-- WHAT YOU NEED TO DO --
Only the lines containing "ipynb" belong in the answer; find them in the material below.

-- DATA FOR THIS TASK --
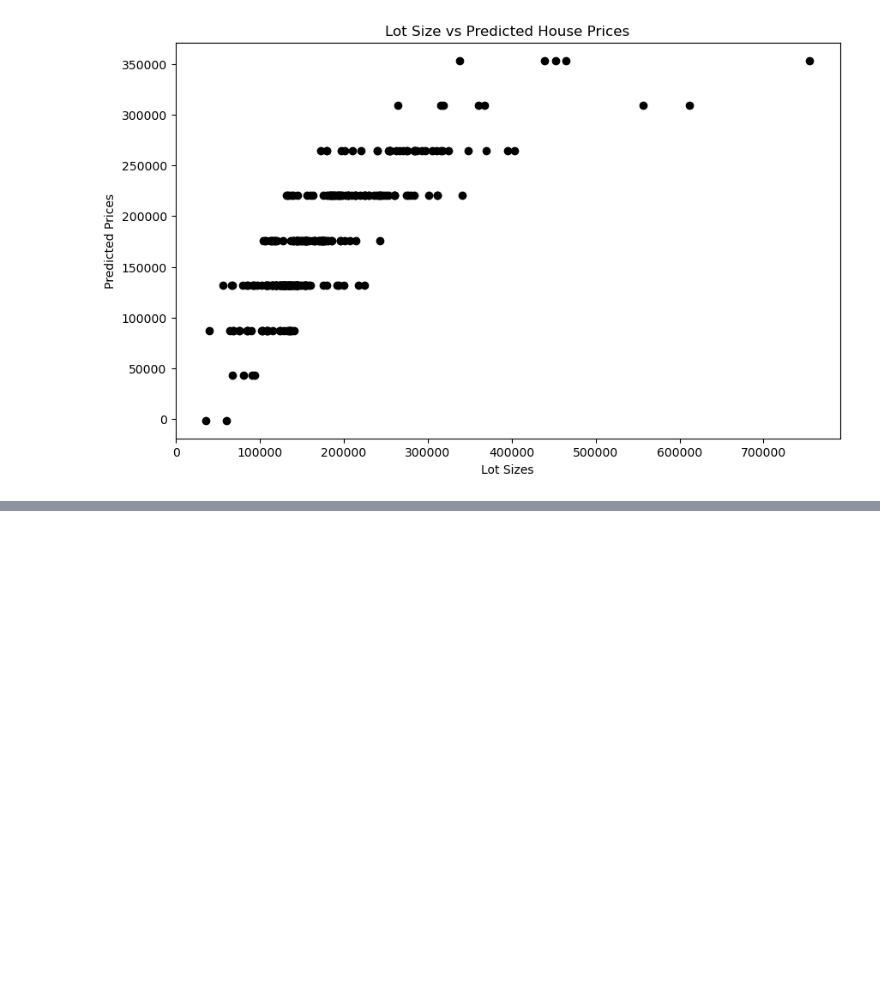
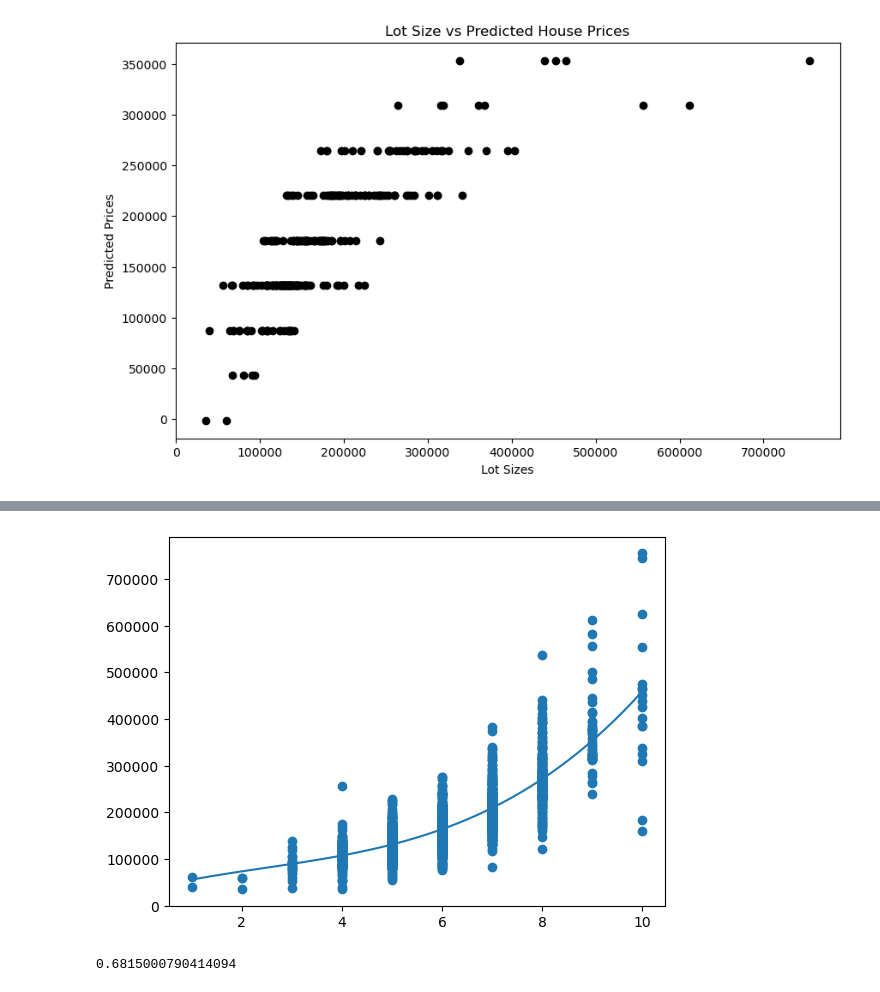
Before and after one commit to bsilver3/DataScience2, a Jupyter notebook: Predict/NumericOutput.ipynb, the cells around one changed output, grey strips where cells are left out. Cells and saved outputs as stored; diff of their text form; code cells hidden in the pictures; blank space fills up the shorter version.

```diff
--- a/Predict/NumericOutput.ipynb
+++ b/Predict/NumericOutput.ipynb
@@ -298,0 +298,16 @@ Coefficient of determination: 0.838
+# %%
+x = train["OverallQual"]
+y = train["SalePrice"]
+
+mymodel = numpy.poly1d(numpy.polyfit(x, y, 3))
+
+myline = numpy.linspace(1, 10)
+
+plt.scatter(x, y)
+plt.plot(myline, mymodel(myline))
+plt.show()
+
+print(r2_score(y, mymodel(x)))
+# %% [output]
+[figure, added]
+0.6815000790414094
```
Also changed, not shown: parts of 19 cells of this notebook.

-- FINISHED EXERCISE --
Before and after one commit to bsilver3/DataScience2, a Jupyter notebook: Predict/NumericOutput.ipynb, the cells around one changed output, grey strips where cells are left out. Cells and saved outputs as stored; diff of their text form; code cells hidden in the pictures; blank space fills up the shorter version.
--- a/Predict/NumericOutput.ipynb
+++ b/Predict/NumericOutput.ipynb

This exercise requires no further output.